Week 6 Establishment: School Prayer II and Government Endorsement of Religion I
T Feb 17 
The Rehnquist Court: and Lee v. Weisman (1992) and Santa Fe Independent School District v. Doe (2000) (on-line only: abridged; full).
TH Feb 19
Lynch v. Donnelly (1984) (on-line only: abridged, full) and County of Allegheny v. ACLU (1989) (on-line only: abridged, full—Blackmun & Kennedy only).


Week 7 Establishment: Government Endorsement of Religion II
T Feb 24 Capitol Square Review Board v. Pinette (1995) (on-line only: full—Scalia & Stevens only) and
Locke v. Davey (2004) (on-line only: abridged; full—Rehnquist & Scalia only).
TH Feb 26 The Ten Commandments Cases: McCreary County v. ACLU
(2005) (on-line only; abridged, full) and Van Orden v. Perry (2005).

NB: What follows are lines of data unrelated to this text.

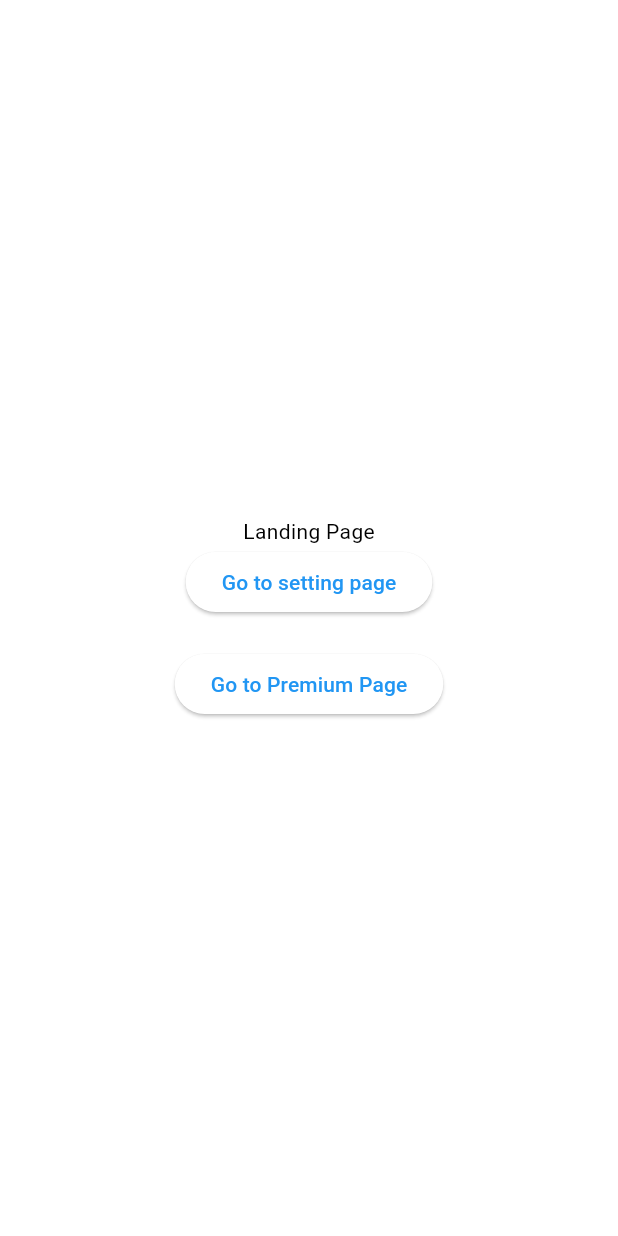
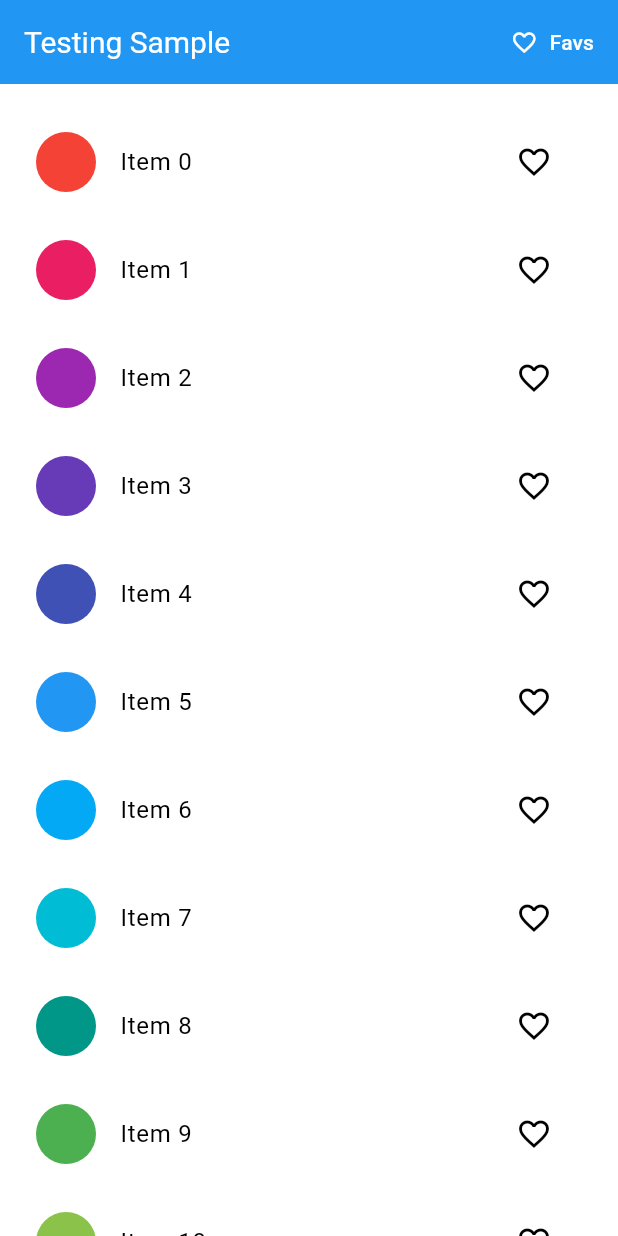
Before and after one commit to muzammil-git/testing_app, a Flutter app: the LandingPage screen opened by its route, on a phone screen of 412 x 824 dp. Run offline on Flutter 3.47's test engine with Material 3 defaults, Android fonts, the phone set to English and light mode, and no system bars; our stand-ins replace connectivity_plus, device_preview, flutter_dotenv, flutter_native_splash, go_router, shared_preferences; accounts and stored records are empty.

```diff
--- a/lib/main.dart
+++ b/lib/main.dart
@@ -12,6 +12,7 @@ import 'package:flutter_native_splash/flutter_native_splash.dart';
 import 'package:provider/provider.dart';
 import 'package:device_preview/device_preview.dart';
 
+import 'models/favorites_provider.dart';
 import 'models/theme_provider.dart';
 
 Future<void> main() async {
@@ -55,11 +56,11 @@ class MyApp extends StatelessWidget {
     //   // var brightness = SchedulerBinding.instance.platformDispatcher.platformBrightness;
     // });
 
-
     return MultiProvider(
       providers: [
         ChangeNotifierProvider(create: (_) => LoginProvider()),
         ChangeNotifierProvider(create: (_) => ThemeProvider()),
+        ChangeNotifierProvider(create: (_) => FavoritesProvider()),
       ],
       child: Consumer<ThemeProvider>(
           builder: (context, themeProvider, child) {
--- /dev/null
+++ b/lib/models/favorites_provider.dart
@@ -0,0 +1,19 @@
+import 'package:flutter/material.dart';
+
+/// The [FavoritesProvider] class holds a list of favorite items saved by the user.
+class FavoritesProvider extends ChangeNotifier {
+  final List<int> _favoriteItems = [];
+
+  List<int> get items => _favoriteItems;
+
+  void add(int itemNo) {
+    _favoriteItems.add(itemNo);
+    notifyListeners();
+  }
+
+  void remove(int itemNo) {
+    _favoriteItems.remove(itemNo);
+    notifyListeners();
+  }
+
+}
--- a/lib/models/login_provider.dart
+++ b/lib/models/login_provider.dart
@@ -10,5 +10,4 @@ class LoginProvider with ChangeNotifier {
     _isLoggedIn = value;
     notifyListeners();
   }
-
 }
--- a/lib/routes/router_config.dart
+++ b/lib/routes/router_config.dart
@@ -1,6 +1,8 @@
+import 'package:fitness_app/screens/favorites.dart';
 import 'package:fitness_app/screens/landing_page.dart';
 import 'package:fitness_app/screens/premium_screen.dart';
 import 'package:fitness_app/screens/setting_screen.dart';
+import 'package:fitness_app/services/dialog_manager.dart';
 import 'package:fitness_app/utils/shared_prefs.dart';
 import 'package:flutter/material.dart';
 import 'package:go_router/go_router.dart';
@@ -13,6 +15,7 @@ import '../screens/onboarding/onboarding_screens.dart';
 // GoRouter configuration
 
 final router = GoRouter(
+  navigatorKey: DialogManager().getNavigatorKey(),
   redirect: (context, state){
 
     print("State Location: ${state.location}");
@@ -71,6 +74,11 @@ final router = GoRouter(
       path: '/onboarding',
       builder: (context, state) => OnboardingScreen(),
     ),
+
+    GoRoute(
+      path: '/favorites',
+      builder: (context, state) => FavoritesPage(),
+    ),
   ],
 
   errorBuilder: (context, state){
--- a/lib/screens/landing_page.dart
+++ b/lib/screens/landing_page.dart
@@ -1,37 +1,128 @@
+import 'package:fitness_app/constants/app_color.dart';
 import 'package:flutter/material.dart';
 import 'package:go_router/go_router.dart';
+import 'package:provider/provider.dart';
+import '../models/favorites_provider.dart';
+import 'favorites.dart';
+
 
 class LandingPage extends StatelessWidget {
-  const LandingPage({Key? key}) : super(key: key);
+
+  const LandingPage({super.key});
 
   @override
   Widget build(BuildContext context) {
     return Scaffold(
-      body: Container(
-        child: Center(
-          child: Column(
-            mainAxisAlignment: MainAxisAlignment.center,
-            children: [
-              const Text("Landing Page"),
-              ElevatedButton(
-                onPressed: () {
-                  context.go("/setting");
-                },
-                child: const Text("Go to setting page"),
+      appBar: AppBar(
+        title: const Text('Testing Sample'),
+        actions: <Widget>[
+          TextButton.icon(
+            onPressed: () {
+              context.push('/favorites');
+            },
+            icon: const Icon(Icons.favorite_border, color: AppColors.whiteColor,),
+            label: const Text('Favs', style: TextStyle(color: AppColors.whiteColor),),
+          ),
+        ],
+      ),
+      body: ListView.builder(
+        itemCount: 100,
+        cacheExtent: 20.0,
+        physics: BouncingScrollPhysics(),
+        padding: const EdgeInsets.symmetric(vertical: 16),
+        itemBuilder: (context, index) => ItemTile(index),
+      ),
+    );
+  }
+}
+
+class ItemTile extends StatelessWidget {
+  final int itemNo;
+
+  const ItemTile(this.itemNo, {super.key});
+
+  @override
+  Widget build(BuildContext context) {
+    var favoritesList = Provider.of<FavoritesProvider>(context);
+
+    return Padding(
+      padding: const EdgeInsets.all(8.0),
+      child: ListTile(
+        leading: CircleAvatar(
+          backgroundColor: Colors.primaries[itemNo % Colors.primaries.length],
+        ),
+        title: Text(
+          'Item $itemNo',
+          key: Key('text_$itemNo'),
+        ),
+        trailing: IconButton(
+          key: Key('icon_$itemNo'),
+          icon: favoritesList.items.contains(itemNo)
+              ? const Icon(Icons.favorite)
+              : const Icon(Icons.favorite_border),
+          onPressed: () {
+            !favoritesList.items.contains(itemNo)
+                ? favoritesList.add(itemNo)
+                : favoritesList.remove(itemNo);
+            ScaffoldMessenger.of(context).showSnackBar(
+              SnackBar(
+                content: Text(favoritesList.items.contains(itemNo)
+                    ? 'Added to favorites.'
+                    : 'Removed from favorites.'),
+                duration: const Duration(seconds: 1),
               ),
-              const SizedBox(
-                height: 20,
-              ),
-              ElevatedButton(
-                onPressed: () {
-                  context.push("/premium");
-                },
-                child: const Text("Go to Premium Page"),
-              )
-            ],
-          ),
+            );
+          },
         ),
       ),
     );
   }
 }
+
+
+//
+// class LandingPage extends StatelessWidget {
+//   const LandingPage({Key? key}) : super(key: key);
+//
+//   @override
+//   Widget build(BuildContext context) {
+//     return Scaffold(
+//       body: Container(
+//         child: Center(
+//           child: Column(
+//             mainAxisAlignment: MainAxisAlignment.center,
+//             children: [
+//               const Text("Landing Page"),
+//               ElevatedButton(
+//                 onPressed: () {
+//                   context.go("/setting");
+//                 },
+//                 child: const Text("Go to setting page"),
+//               ),
+//               const SizedBox(
+//                 height: 20,
+//               ),
+//               ElevatedButton(
+//                 onPressed: () {
+//                   context.push("/premium");
+//                 },
+//                 child: const Text("Go to Premium Page"),
+//               ),
+//
+//               const SizedBox(
+//                 height: 20,
+//               ),
+//
+//               ElevatedButton(
+//                 onPressed: () {
+//                   context.push("/favorites");
+//                 },
+//                 child: const Text("Go to Favorites Page"),
+//               )
+//             ],
+//           ),
+//         ),
+//       ),
+//     );
+//   }
+// }
--- a/lib/themes/app_theme.dart
+++ b/lib/themes/app_theme.dart
@@ -10,7 +10,7 @@ class AppTheme {
       backgroundColor: Colors.blue,
       elevation: 0,
       titleTextStyle: TextStyle(color: Colors.white, fontSize: 20),
-      iconTheme: IconThemeData(color: Colors.black),
+      iconTheme: IconThemeData(color: Colors.white),
     ),
     textTheme: const TextTheme(
       displayLarge: TextStyle(fontSize: 24, fontWeight: FontWeight.bold),
```
Also changed, not shown: lib/screens/favorites.dart (added, +60 -0 lines), 4 other files.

Week 8 Conference Day II and Midterm Exam
T Mar 3
CONFERENCE DAY I - Justices meet to deliberate and vote on cases.
TH Mar 5 The Midterm Exam will be available for a 24-hour period.


Week 9 Spring Break


Week 10
T Mar 17 No Class.

TH Mar 19 No Class.


SPEECH

Week 11 Speech in Times of Crisis & Regulating Expression I
T Mar 24 Schenck v. United States (1919), Abrams v. United States (1919) and Gitlow v.
New York  (1925).
TH Mar 26 Dennis v. United States (1951), Brandenburg v. Ohio (1969), and United States v. O'Brien (1968).


Week 12 Regulating Expression II
T Mar 31
Symbolic Speech: Tinker v. Des Moines (1969), Texas v. Johnson (1989).
TH Apr 2
NO CLASS: Midwest Political Science Association Annual Meeting, Palmer House Hilton, Chicago.


Week 13 Expression III
T Apr 7 Fighting Words: Chaplinsky v. New Hampshire (1942) and Cohen v. California (1971).
TH Apr 9 Protests:
Hurley v. Irish-American Gay, Lesbian and Bisexual Group of Boston (1995) (on-line only: abridged; full) and Hill v. Colorado (2000). Final opinions from Conference I due today. 

 


 

Week 14 Expression IV
T Apr 14 Obscenity:
Roth v. United States (1957) and Miller v. California (1973).
TH Apr 16
CONFERENCE DAY II - Justices meet to deliberate and vote on cases.


PRIVACY

 

Week 15 Privacy
T Apr 21 Reproductive Freedom:
Griswold v. Connecticut (1965) and Roe v. Wade (1973).

TH Apr 23 Abortion & Intimacy: Planned Parenthood v. Casey (1992) and Lawrence v. Texas (2003).


Week 16 The Right to Bear Arms & Course Conclusion
T Apr 28 The 2nd Amendment:
United States v. Miller (1939) and District of Columbia v. Heller (2008) (on-line only: abridged, fullScalia and Stevens only).
TH Apr 30
Course Conclusion: Awards Ceremony, Trivia Contest, “Ask the Professor Anything...” Final opinions from Conference II and all extra credit opinions due today.  


Week 17 Final Exam will be available on TH May 7.